Raising chickens is a rewarding and exciting experience. It’s easy to think of chickens as pets, especially if you interact with them frequently. Chickens are social creatures and can form a real relationship with you. It’s not uncommon for chickens to seek out your attention and want to follow you around. It’s also easy to get carried away and end up with a surplus of chickens. If you’re wanting to raise chickens for eggs, can you just have one hen? One hen can lay an egg almost daily, surely you don’t need more than one, right?
Is one chicken enough?
It’s perfectly acceptable to have one dog or one chicken, so can you have just one chicken? No. Chickens are social animals and do best when they have other chickens around them. Chickens thrive on social interaction with their own kind. Most of the activities that chickens spend their day doing are communal activities, meaning they do them together as a group.
Chickens are busy-bodies and their days are filled with foraging, dust bathing, scratching, pecking and laying. Dust bathing is almost as much of a social event as it is a hygiene event. Many owners that have one chicken state that their lone chickens do not dust bathe. This is due to the fact that dust bathing makes chickens vulnerable to attacks from predators. As they are rolling around in the dust, they aren’t paying attention to their surroundings, making them much more likely to suffer from predator attacks. A lone chicken won’t dust bathe frequently or at all. This makes them more susceptible to parasite problems and health issues.

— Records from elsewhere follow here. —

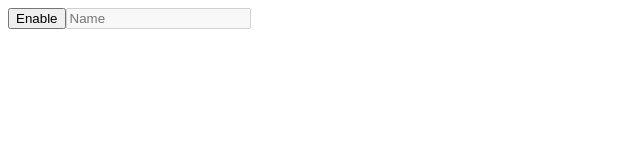
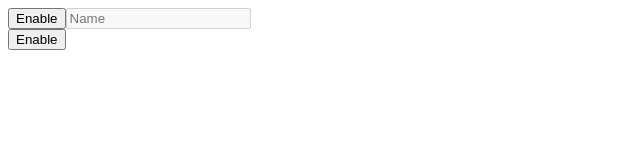
Before and after one commit to Catalin12/introduction-to-angular, an Angular app in the folder tasks/: page / in a window 1280 px wide. Shown: the top 160 px of the page, without its empty margins (0-640 px from the left). Built offline with nearby package versions, Linux system fonts and the light colour scheme.

Commit message:
added functionality to show/hide a ordered list

```diff
--- a/tasks/src/app/app.component.html
+++ b/tasks/src/app/app.component.html
@@ -1 +1,5 @@
 <simple-button></simple-button>
+
+<div>
+	<ordered-list></ordered-list>
+</div>
--- a/tasks/src/app/app.module.ts
+++ b/tasks/src/app/app.module.ts
@@ -3,11 +3,13 @@ import { BrowserModule } from '@angular/platform-browser';
 
 import { AppComponent } from './app.component';
 import { SimpleButtonComponent } from './simple-button/simple-button.component';
+import { OrderedListComponent } from './ordered-list/ordered-list.component';
 
 @NgModule({
 	declarations: [
 		AppComponent,
-		SimpleButtonComponent
+		SimpleButtonComponent,
+		OrderedListComponent
 	],
 	imports: [
 		BrowserModule
--- /dev/null
+++ b/tasks/src/app/ordered-list/ordered-list.component.html
@@ -0,0 +1,8 @@
+<button (click)="changeListStatus()">{{ isListEnable ? "Disable" : "Enable" }}</button>
+<div *ngIf="isListEnable">
+	<ol>
+		<ng-container *ngFor="let name of listNames">
+			<li> {{name}} </li>
+		</ng-container>
+	</ol>
+</div>
--- /dev/null
+++ b/tasks/src/app/ordered-list/ordered-list.component.ts
@@ -0,0 +1,20 @@
+import { Component } from '@angular/core';
+
+@Component({
+	selector: 'ordered-list',
+	templateUrl: './ordered-list.component.html',
+	styleUrls: ['./ordered-list.component.css']
+})
+export class OrderedListComponent {
+	public isListEnable: boolean;
+	public listNames: string[];
+
+	public constructor() {
+		this.isListEnable = false;
+		this.listNames = ["Catalin", "Mihai", "Daniel"];
+	}
+
+	public changeListStatus(): void {
+		this.isListEnable = !this.isListEnable;
+	}
+}
--- a/tasks/src/app/simple-button/simple-button.component.ts
+++ b/tasks/src/app/simple-button/simple-button.component.ts
@@ -1,20 +1,17 @@
-import { Component, OnInit } from '@angular/core';
+import { Component } from '@angular/core';
 
 @Component({
 	selector: 'simple-button',
 	templateUrl: './simple-button.component.html',
 	styleUrls: ['./simple-button.component.css']
 })
-export class SimpleButtonComponent implements OnInit {
+export class SimpleButtonComponent {
 	public isInputEnable: boolean;
 	public greetingText: string;
 
 	public constructor() {
 		this.isInputEnable = false;
 		this.greetingText = "";
-	}
-
-	public ngOnInit(): void {
 	}
 
 	public changeInputStatus(): void {
```
Also changed, not shown: tasks/src/app/ordered-list/ordered-list.component.css (added).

Chickens that are out foraging do this in groups. Rarely do chickens break off from the group and forage alone. This again goes back to the fact that chickens are prey animals. They are wired to work together to avoid predator attacks. While they are out foraging for food, there is usually one or two chickens that are keeping an eye out for potential predators. When a chicken is alone, it spends much less time foraging, and more time scanning the area for predators. Lone chickens will spend less time out of the coop and may become reluctant to leave it. If you want to raise chickens that are free-ranged or pasture raised, you’ll need more than one chicken. Attempting to raise just one chicken on pasture will lead to slower growth rates and even underweight and nervous birds.
How many chickens is enough?
There isn’t an ‘ideal’ number of chickens. The number of chickens that is right for you will depend on your situation. If you want to raise chickens as pets, don’t get any less than four hens. Four hens are a good number for both egg-laying and socializing. You don’t have to have a rooster in order to have eggs. A rooster can help protect your flock and give you fertile eggs if you’re interested in that. Adding a rooster to the flock changes the amount of chickens that you’ll need. A good rule of thumb is six hens for every rooster. There is some variance according to breed, but that’s a good place to get you started. If you want to raise truly happy chickens, don’t get just one. Chickens are the most happy and healthy in a group. If more than one chicken isn’t right for you, then consider another pet